The UN report highlights two regions – the river basins of the Ganges and the Mekong – which together contribute an estimated 200,000 tons of plastic pollution to the Indian Ocean and the Pacific Ocean each year.
Discarded fishing gear has been found to be a major threat.
Dolphins can become entangled and caught by old nets underwater, with the endangered Irrawaddy dolphins and Ganges dolphins being particularly at risk.
The report also states that migratory seabirds such as black-footed albatross and Laysan albatross may not be able to distinguish plastic from prey as they fly over the ocean and accidentally eat floating debris.
This means the plastic could build up in their bowels or be passed on to their chicks when they vomit up food for them, it said.
On land, Asian elephants have also been observed rummaging around rubbish dumps in Sri Lanka and eating plastic in Thailand, the report said.

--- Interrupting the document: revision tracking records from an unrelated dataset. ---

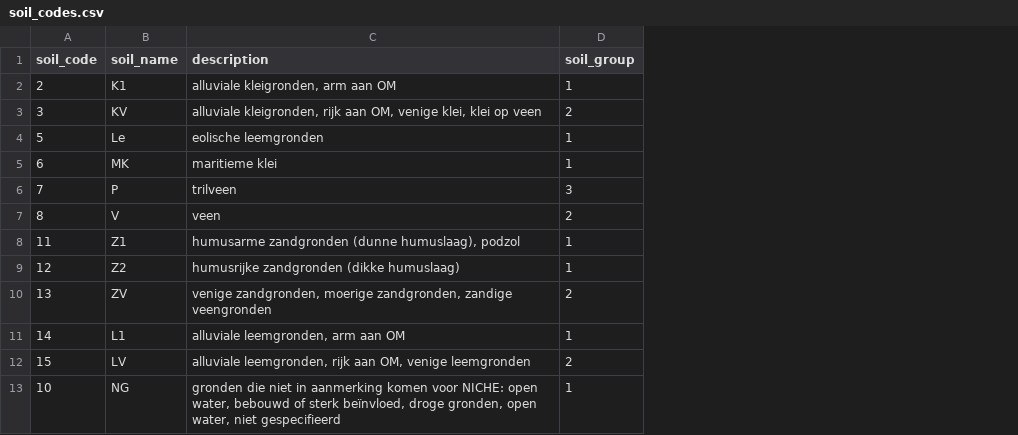
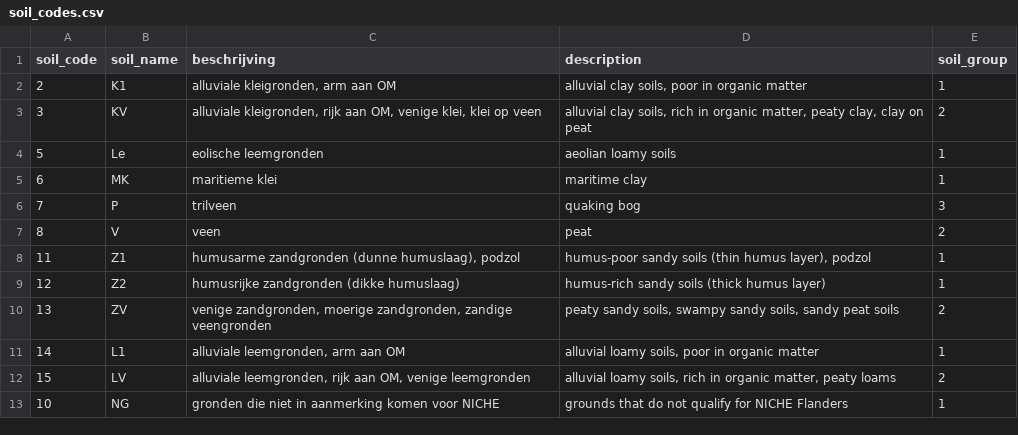
Before and after one commit to inbo/niche_vlaanderen, a CSV file: niche_vlaanderen/system_tables/soil_codes.csv, drawn as a sheet; the diff names each change by its address in the sheet, - before the commit and + after, or states it on an @@ line.

Commit message:
Version control and Reference tables update (#379)
* niche_vegetation.csv replaced by Zenodo file version (quote signs have been removed). version.py now contains records of the reference table version, source and filename. niche.py contains additional information in the __repr__ reflection the reference table version info. CONTRIBUTING.rst contains description on checkin the zenodo file version and replacing if required.

* fieldnames in flooding tables uniformised and adapted table validation function accordingly. In flooding.py references to 'code' pd column changed to according new name.

* changes for nutrient_level fieldname changes in table and relevant scripts ("code" -> "nutrient_level")

* changes for management & influence fieldname changes in table and relevant scripts

* Small changes during tests.

* Remove of unnecessary spaces in tables. EN version of management.csv.

* Verwijderen commented code. Toevoegen nederlandstalige beschrijvingen.

* depths.csv column name missing.

* Replace NaN by nan.

* docs updates

* Niche __repr__ correction (# missing in comments)

* Added isnan check for float32 soil_code input

* Add dutch translation for seepage

* Use veg_code as column name of the link

* Refactor depths to depth to have consistency on flooding tables

* Use corresponding key column name

* Add missing translations

* Extend documentation on the interlink with Zenodo

* Fix docstring issue

* Simplify soil code table to have unique IDs

---------

Co-authored-by: davyd <davy.depreiter@fluves.com>
Co-authored-by: Stijn Van Hoey <stijn@fluves.com>

```diff
--- a/niche_vlaanderen/system_tables/soil_codes.csv
+++ b/niche_vlaanderen/system_tables/soil_codes.csv
+column D (description), rows 2-13: alluvial clay soils, poor in organic matter | alluvial clay soils, rich in organic matter, peaty clay, clay on peat | aeolian loamy soils | maritime clay | quaking bog | peat | humus-poor sandy soils (thin humus layer), podzol | humus-rich sandy soils (thick humus layer) | peaty sandy soils, swampy sandy soils, sandy peat soils | alluvial loamy soils, poor in organic matter | alluvial loamy soils, rich in organic matter, peaty loams | grounds that do not qualify for NICHE Flanders
-C1: description
+C1: beschrijving
-C13 (beschrijving): …komen voor NICHE: open water, bebouwd of sterk beïnvloed, droge gronden, open water, niet gespecifieerd
+C13 (beschrijving): …komen voor NICHE
```
Also changed, not shown: 30 other files.
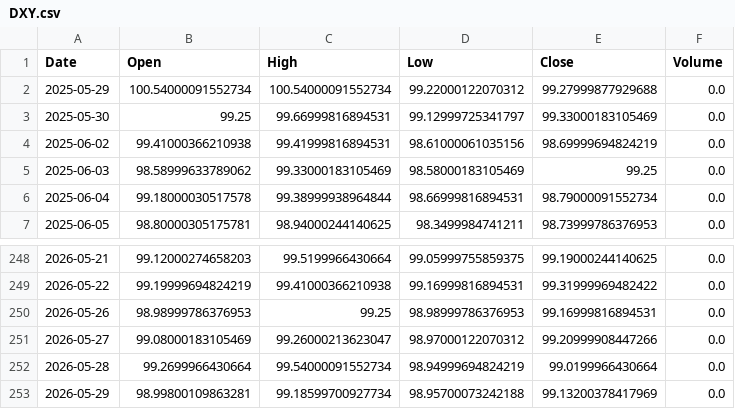
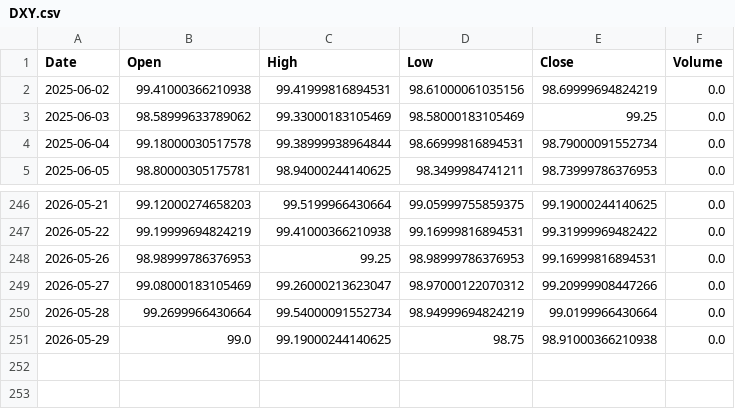
Before and after one commit to LYDIALI16/portfolio-engine, a CSV file: data/macro/DXY.csv, drawn as a sheet; only a part is shown, gaps mark what is left out.

```diff
--- a/data/macro/DXY.csv
+++ b/data/macro/DXY.csv
@@ -1,4 +1,2 @@
 Date,Open,High,Low,Close,Volume
-2025-05-29,100.54000091552734,100.54000091552734,99.22000122070312,99.27999877929688,0.0
-2025-05-30,99.25,99.66999816894531,99.12999725341797,99.33000183105469,0.0
 2025-06-02,99.41000366210938,99.41999816894531,98.61000061035156,98.69999694824219,0.0
@@ -252,2 +250,2 @@ Date,Open,High,Low,Close,Volume
 2026-05-28,99.2699966430664,99.54000091552734,98.94999694824219,99.0199966430664,0.0
-2026-05-29,98.99800109863281,99.18599700927734,98.95700073242188,99.13200378417969,0.0
+2026-05-29,99.0,99.19000244140625,98.75,98.91000366210938,0.0
```
Also changed, not shown: data/events/events.csv, data/macro/VIX.csv, 14 other files.
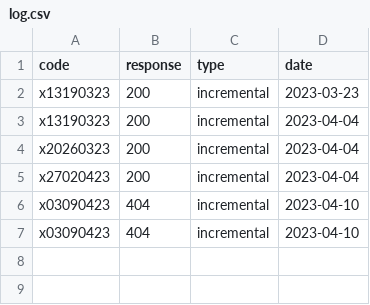
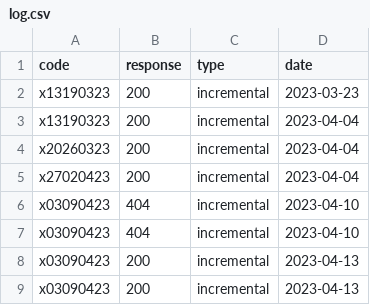
Before and after one commit to sergiopostigo/supertrade, a CSV file: data_collector/log.csv, drawn as a sheet.

```diff
--- a/data_collector/log.csv
+++ b/data_collector/log.csv
@@ -7 +7,3 @@ x03090423,404,incremental,2023-04-10
 x03090423,404,incremental,2023-04-10
+x03090423,200,incremental,2023-04-13
+x03090423,200,incremental,2023-04-13
```
Also changed, not shown: 5 other files.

The report emphasized that species in the Asia-Pacific region face a variety of threats, including habitat loss, overfishing, industrial pollution and climate change.
“Even if plastic pollution is not the most important of these stressors, it can put an additional burden on the population groups that are already at risk,” it says.
She called for strategies to prevent plastic from entering the environment, reduce waste through better design and recycling, and greater efforts to understand the effects of this pollution on migratory species.
© Agence France-Presse